Rep. Henry A. Waxman (D-Calif.), chairman of the House Committee on Oversight and Government Reform, and two other Democrats on the panel sponsored the bill after investigations showed that the White House under President Bush may have lost millions of e-mails.
The bill, H.R. 5811, directs the National Archives and Records Administration to set standards for capturing, managing, retrieving and preserving White House e-mails and other electronic communications, and to certify whether the White House system meets those standards. The bill also directs the National Archives to issue regulations within 18 months requiring federal agencies to preserve electronic communications in an electronic format. The agencies would have up to four years to comply.
Citizens for Responsibility and Ethics in Washington, a watchdog group known as CREW, called the proposed legislation "anemic" and said it "fails to make the substantial changes necessary to bring the federal government into the 21st century."
Karen Lightfoot, a spokeswoman for Waxman, said the bill "reflects a common-sense consensus." She added, "We knew it wouldn't meet everyone's wish list, but experts tell us it's an important start in dealing with the challenges of electronic records."
CREW yesterday issued a 42-page report concluding that the federal government is mismanaging its electronic records and clinging to outdated and inefficient paper record-keeping systems. It also faulted the National Archives, saying the agency has abdicated meaningful oversight responsibilities and "assumed only a passive role" by providing agencies with little more than general guidelines.
A spokeswoman for the archives, which issues standards for federal records management, did not immediately respond to requests for comment.
CREW charged that federal agencies have shown "an appalling lack of progress" in electronic record-keeping.
"The vast majority of federal agencies treat electronic records like paper records by printing them out and saving them in paper files," the group said in summarizing its findings. In addition, it said, there is "widespread confusion" among federal employees, many of whom do not understand their legal record-keeping obligations.
In the report, titled "Record Chaos: The Deplorable State of Electronic Record Keeping in the Federal Government," CREW recommended that Congress amend the Federal Records Act to require all agencies to implement electronic record-keeping by a certain date. The group also wants Congress to add penalties for failing to comply with the act, and says the National Archives should be required to conduct annual audits of agency compliance.
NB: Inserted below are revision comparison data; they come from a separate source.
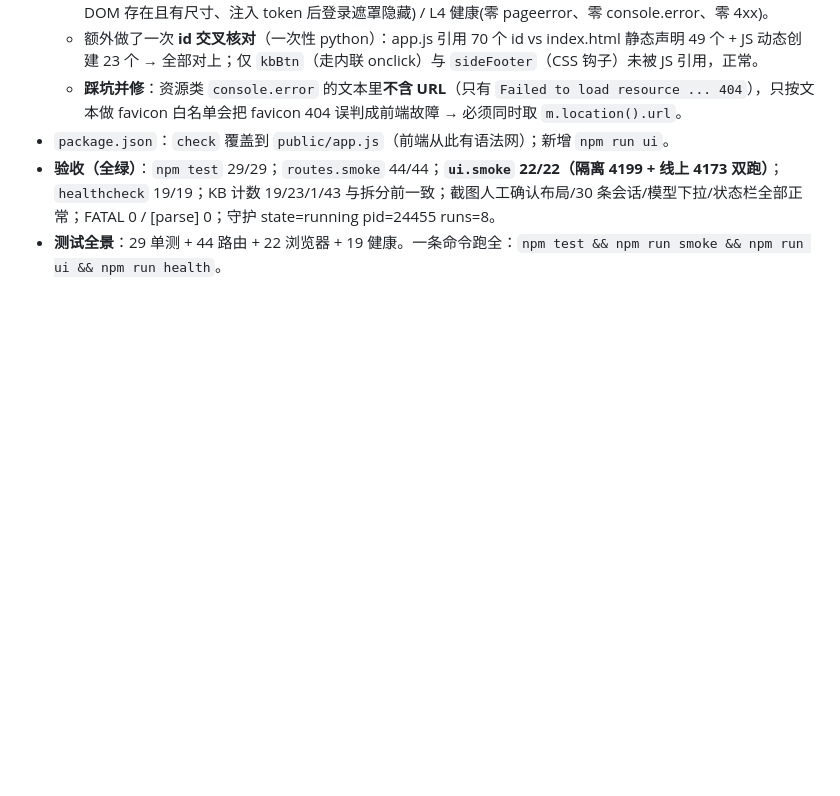
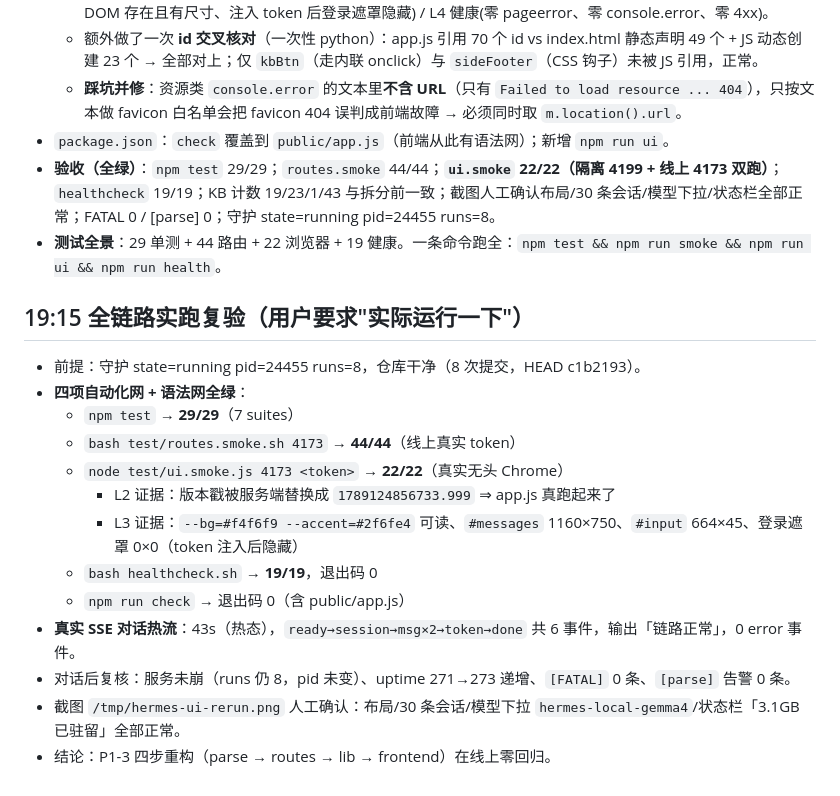
Before and after one commit to 2276304874-afk/hermes-agent, a Markdown page: .workbuddy/memory/2026-09-11.md, the part around the change. Rendered like a GitHub page; blank space fills up the shorter version.

Commit message:
docs(memory): 记录全链路实跑复验结果（29+44+22+19 全绿）

```diff
--- a/.workbuddy/memory/2026-09-11.md
+++ b/.workbuddy/memory/2026-09-11.md
@@ -459,3 +459,18 @@ setup.sh 恢复 launchd 守护（bootstrap 依旧只在他的 GUI session 里能
 - `package.json`：`check` 覆盖到 `public/app.js`（前端从此有语法网）；新增 `npm run ui`。
 - **验收（全绿）**：`npm test` 29/29；`routes.smoke` 44/44；**`ui.smoke` 22/22（隔离 4199 + 线上 4173 双跑）**；`healthcheck` 19/19；KB 计数 19/23/1/43 与拆分前一致；截图人工确认布局/30 条会话/模型下拉/状态栏全部正常；FATAL 0 / [parse] 0；守护 state=running pid=24455 runs=8。
 - **测试全景**：29 单测 + 44 路由 + 22 浏览器 + 19 健康。一条命令跑全：`npm test && npm run smoke && npm run ui && npm run health`。
+
+## 19:15 全链路实跑复验（用户要求"实际运行一下"）
+- 前提：守护 state=running pid=24455 runs=8，仓库干净（8 次提交，HEAD c1b2193）。
+- **四项自动化网 + 语法网全绿**：
+  - `npm test` → **29/29**（7 suites）
+  - `bash test/routes.smoke.sh 4173` → **44/44**（线上真实 token）
+  - `node test/ui.smoke.js 4173 <token>` → **22/22**（真实无头 Chrome）
+    - L2 证据：版本戳被服务端替换成 `1789124856733.999` ⇒ app.js 真跑起来了
+    - L3 证据：`--bg=#f4f6f9 --accent=#2f6fe4` 可读、`#messages` 1160×750、`#input` 664×45、登录遮罩 0×0（token 注入后隐藏）
+  - `bash healthcheck.sh` → **19/19**，退出码 0
+  - `npm run check` → 退出码 0（含 public/app.js）
+- **真实 SSE 对话热流**：43s（热态），`ready→session→msg×2→token→done` 共 6 事件，输出「链路正常」，0 error 事件。
+- 对话后复核：服务未崩（runs 仍 8，pid 未变）、uptime 271→273 递增、`[FATAL]` 0 条、`[parse]` 告警 0 条。
+- 截图 `/tmp/hermes-ui-rerun.png` 人工确认：布局/30 条会话/模型下拉 `hermes-local-gemma4`/状态栏「3.1GB 已驻留」全部正常。
+- 结论：P1-3 四步重构（parse → routes → lib → frontend）在线上零回归。
```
Anne Weismann, the chief legal counsel at CREW and author of the report, said four years is too long to wait for federal agencies to begin complying with new requirements under the House Democrats' proposed legislation.
"There has to be a massive effort to push the government into the 21st century," she said. The effort needs to be fully funded, or agencies "will always have an excuse" to stick with their existing systems, she said.
Melanie Sloan, CREW's executive director, said records that document serious policy matters are being lost, "not necessarily due to malice, but rather incompetence."
CREW found that federal agencies produce records in a dizzying array of formats. The Internal Revenue Service alone runs 630 different computer systems, it said. Across the government, billions of e-mail messages are exchanged every year, the report said, but not all must be preserved under the law, which is often left to individual employees to interpret.